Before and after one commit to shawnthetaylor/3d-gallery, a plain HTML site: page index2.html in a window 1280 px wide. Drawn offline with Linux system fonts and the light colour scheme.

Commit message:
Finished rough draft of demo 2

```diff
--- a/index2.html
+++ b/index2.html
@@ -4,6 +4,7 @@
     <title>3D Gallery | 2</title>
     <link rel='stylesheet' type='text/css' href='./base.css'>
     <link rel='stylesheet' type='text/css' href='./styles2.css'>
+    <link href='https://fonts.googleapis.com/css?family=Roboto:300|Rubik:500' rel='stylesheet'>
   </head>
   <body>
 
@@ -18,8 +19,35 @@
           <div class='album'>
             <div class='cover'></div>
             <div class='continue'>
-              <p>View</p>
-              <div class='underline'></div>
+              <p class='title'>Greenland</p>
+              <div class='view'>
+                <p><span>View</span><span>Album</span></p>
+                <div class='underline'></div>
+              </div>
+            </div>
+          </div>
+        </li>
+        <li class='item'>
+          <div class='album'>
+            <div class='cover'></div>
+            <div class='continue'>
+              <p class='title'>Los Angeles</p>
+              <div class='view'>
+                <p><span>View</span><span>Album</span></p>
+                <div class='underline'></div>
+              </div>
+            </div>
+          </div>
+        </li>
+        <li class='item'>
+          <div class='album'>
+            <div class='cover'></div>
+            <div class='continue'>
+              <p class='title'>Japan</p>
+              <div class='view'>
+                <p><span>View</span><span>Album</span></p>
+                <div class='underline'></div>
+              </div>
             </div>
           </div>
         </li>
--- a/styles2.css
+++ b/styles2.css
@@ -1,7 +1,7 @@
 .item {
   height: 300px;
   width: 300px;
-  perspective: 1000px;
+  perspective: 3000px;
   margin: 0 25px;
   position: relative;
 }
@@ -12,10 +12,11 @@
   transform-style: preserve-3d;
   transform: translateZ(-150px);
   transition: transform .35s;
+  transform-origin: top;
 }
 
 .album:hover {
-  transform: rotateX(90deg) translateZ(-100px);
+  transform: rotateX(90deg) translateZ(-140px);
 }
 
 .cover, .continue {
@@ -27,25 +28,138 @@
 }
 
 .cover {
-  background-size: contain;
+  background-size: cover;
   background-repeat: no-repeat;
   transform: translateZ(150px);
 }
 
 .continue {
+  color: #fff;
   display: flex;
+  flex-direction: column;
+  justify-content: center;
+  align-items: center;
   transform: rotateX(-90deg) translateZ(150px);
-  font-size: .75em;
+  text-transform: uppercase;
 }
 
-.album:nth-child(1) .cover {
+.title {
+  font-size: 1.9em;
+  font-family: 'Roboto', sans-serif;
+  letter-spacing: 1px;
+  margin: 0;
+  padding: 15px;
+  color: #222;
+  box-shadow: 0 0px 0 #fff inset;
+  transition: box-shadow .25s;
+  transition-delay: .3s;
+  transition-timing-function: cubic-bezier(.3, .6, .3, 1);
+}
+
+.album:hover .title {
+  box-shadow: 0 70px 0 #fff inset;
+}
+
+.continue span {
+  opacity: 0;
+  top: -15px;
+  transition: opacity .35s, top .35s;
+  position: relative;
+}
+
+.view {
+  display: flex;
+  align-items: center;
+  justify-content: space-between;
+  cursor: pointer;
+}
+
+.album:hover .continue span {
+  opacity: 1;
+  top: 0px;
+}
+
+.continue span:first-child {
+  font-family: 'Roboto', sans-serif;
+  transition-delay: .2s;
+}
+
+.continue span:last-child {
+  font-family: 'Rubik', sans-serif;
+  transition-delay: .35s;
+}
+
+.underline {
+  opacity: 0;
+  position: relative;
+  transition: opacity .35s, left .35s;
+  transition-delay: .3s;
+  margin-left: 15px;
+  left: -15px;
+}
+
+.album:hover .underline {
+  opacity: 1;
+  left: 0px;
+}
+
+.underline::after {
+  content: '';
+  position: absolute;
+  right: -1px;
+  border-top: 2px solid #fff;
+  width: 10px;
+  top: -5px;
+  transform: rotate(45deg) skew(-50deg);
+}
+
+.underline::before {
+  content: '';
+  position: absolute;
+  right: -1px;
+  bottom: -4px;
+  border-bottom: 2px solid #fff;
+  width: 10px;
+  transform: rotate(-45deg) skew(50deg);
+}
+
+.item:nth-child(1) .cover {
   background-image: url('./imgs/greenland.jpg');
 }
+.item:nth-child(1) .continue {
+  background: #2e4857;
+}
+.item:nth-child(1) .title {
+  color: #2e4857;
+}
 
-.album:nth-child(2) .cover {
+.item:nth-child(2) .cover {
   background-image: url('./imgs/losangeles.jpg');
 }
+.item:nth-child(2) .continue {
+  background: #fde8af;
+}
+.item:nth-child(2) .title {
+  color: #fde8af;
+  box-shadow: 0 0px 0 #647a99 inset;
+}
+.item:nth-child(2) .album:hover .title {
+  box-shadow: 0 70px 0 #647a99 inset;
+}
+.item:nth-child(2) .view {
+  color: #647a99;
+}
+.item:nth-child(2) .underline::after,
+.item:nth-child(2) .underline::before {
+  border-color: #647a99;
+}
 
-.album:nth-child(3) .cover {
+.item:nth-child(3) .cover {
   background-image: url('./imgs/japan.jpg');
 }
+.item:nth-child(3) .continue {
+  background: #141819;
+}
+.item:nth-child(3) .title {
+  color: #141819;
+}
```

• [Try it]: Print each entry exactly as it was written.

• [Task result]:
Before and after one commit to shawnthetaylor/3d-gallery, a plain HTML site: page index2.html in a window 1280 px wide. Drawn offline with Linux system fonts and the light colour scheme.

Commit message:
Finished rough draft of demo 2

```diff
--- a/index2.html
+++ b/index2.html
@@ -4,6 +4,7 @@
     <title>3D Gallery | 2</title>
     <link rel='stylesheet' type='text/css' href='./base.css'>
     <link rel='stylesheet' type='text/css' href='./styles2.css'>
+    <link href='https://fonts.googleapis.com/css?family=Roboto:300|Rubik:500' rel='stylesheet'>
   </head>
   <body>
 
@@ -18,8 +19,35 @@
           <div class='album'>
             <div class='cover'></div>
             <div class='continue'>
-              <p>View</p>
-              <div class='underline'></div>
+              <p class='title'>Greenland</p>
+              <div class='view'>
+                <p><span>View</span><span>Album</span></p>
+                <div class='underline'></div>
+              </div>
+            </div>
+          </div>
+        </li>
+        <li class='item'>
+          <div class='album'>
+            <div class='cover'></div>
+            <div class='continue'>
+              <p class='title'>Los Angeles</p>
+              <div class='view'>
+                <p><span>View</span><span>Album</span></p>
+                <div class='underline'></div>
+              </div>
+            </div>
+          </div>
+        </li>
+        <li class='item'>
+          <div class='album'>
+            <div class='cover'></div>
+            <div class='continue'>
+              <p class='title'>Japan</p>
+              <div class='view'>
+                <p><span>View</span><span>Album</span></p>
+                <div class='underline'></div>
+              </div>
             </div>
           </div>
         </li>
--- a/styles2.css
+++ b/styles2.css
@@ -1,7 +1,7 @@
 .item {
   height: 300px;
   width: 300px;
-  perspective: 1000px;
+  perspective: 3000px;
   margin: 0 25px;
   position: relative;
 }
@@ -12,10 +12,11 @@
   transform-style: preserve-3d;
   transform: translateZ(-150px);
   transition: transform .35s;
+  transform-origin: top;
 }
 
 .album:hover {
-  transform: rotateX(90deg) translateZ(-100px);
+  transform: rotateX(90deg) translateZ(-140px);
 }
 
 .cover, .continue {
@@ -27,25 +28,138 @@
 }
 
 .cover {
-  background-size: contain;
+  background-size: cover;
   background-repeat: no-repeat;
   transform: translateZ(150px);
 }
 
 .continue {
+  color: #fff;
   display: flex;
+  flex-direction: column;
+  justify-content: center;
+  align-items: center;
   transform: rotateX(-90deg) translateZ(150px);
-  font-size: .75em;
+  text-transform: uppercase;
 }
 
-.album:nth-child(1) .cover {
+.title {
+  font-size: 1.9em;
+  font-family: 'Roboto', sans-serif;
+  letter-spacing: 1px;
+  margin: 0;
+  padding: 15px;
+  color: #222;
+  box-shadow: 0 0px 0 #fff inset;
+  transition: box-shadow .25s;
+  transition-delay: .3s;
+  transition-timing-function: cubic-bezier(.3, .6, .3, 1);
+}
+
+.album:hover .title {
+  box-shadow: 0 70px 0 #fff inset;
+}
+
+.continue span {
+  opacity: 0;
+  top: -15px;
+  transition: opacity .35s, top .35s;
+  position: relative;
+}
+
+.view {
+  display: flex;
+  align-items: center;
+  justify-content: space-between;
+  cursor: pointer;
+}
+
+.album:hover .continue span {
+  opacity: 1;
+  top: 0px;
+}
+
+.continue span:first-child {
+  font-family: 'Roboto', sans-serif;
+  transition-delay: .2s;
+}
+
+.continue span:last-child {
+  font-family: 'Rubik', sans-serif;
+  transition-delay: .35s;
+}
+
+.underline {
+  opacity: 0;
+  position: relative;
+  transition: opacity .35s, left .35s;
+  transition-delay: .3s;
+  margin-left: 15px;
+  left: -15px;
+}
+
+.album:hover .underline {
+  opacity: 1;
+  left: 0px;
+}
+
+.underline::after {
+  content: '';
+  position: absolute;
+  right: -1px;
+  border-top: 2px solid #fff;
+  width: 10px;
+  top: -5px;
+  transform: rotate(45deg) skew(-50deg);
+}
+
+.underline::before {
+  content: '';
+  position: absolute;
+  right: -1px;
+  bottom: -4px;
+  border-bottom: 2px solid #fff;
+  width: 10px;
+  transform: rotate(-45deg) skew(50deg);
+}
+
+.item:nth-child(1) .cover {
   background-image: url('./imgs/greenland.jpg');
 }
+.item:nth-child(1) .continue {
+  background: #2e4857;
+}
+.item:nth-child(1) .title {
+  color: #2e4857;
+}
 
-.album:nth-child(2) .cover {
+.item:nth-child(2) .cover {
   background-image: url('./imgs/losangeles.jpg');
 }
+.item:nth-child(2) .continue {
+  background: #fde8af;
+}
+.item:nth-child(2) .title {
+  color: #fde8af;
+  box-shadow: 0 0px 0 #647a99 inset;
+}
+.item:nth-child(2) .album:hover .title {
+  box-shadow: 0 70px 0 #647a99 inset;
+}
+.item:nth-child(2) .view {
+  color: #647a99;
+}
+.item:nth-child(2) .underline::after,
+.item:nth-child(2) .underline::before {
+  border-color: #647a99;
+}
 
-.album:nth-child(3) .cover {
+.item:nth-child(3) .cover {
   background-image: url('./imgs/japan.jpg');
 }
+.item:nth-child(3) .continue {
+  background: #141819;
+}
+.item:nth-child(3) .title {
+  color: #141819;
+}
```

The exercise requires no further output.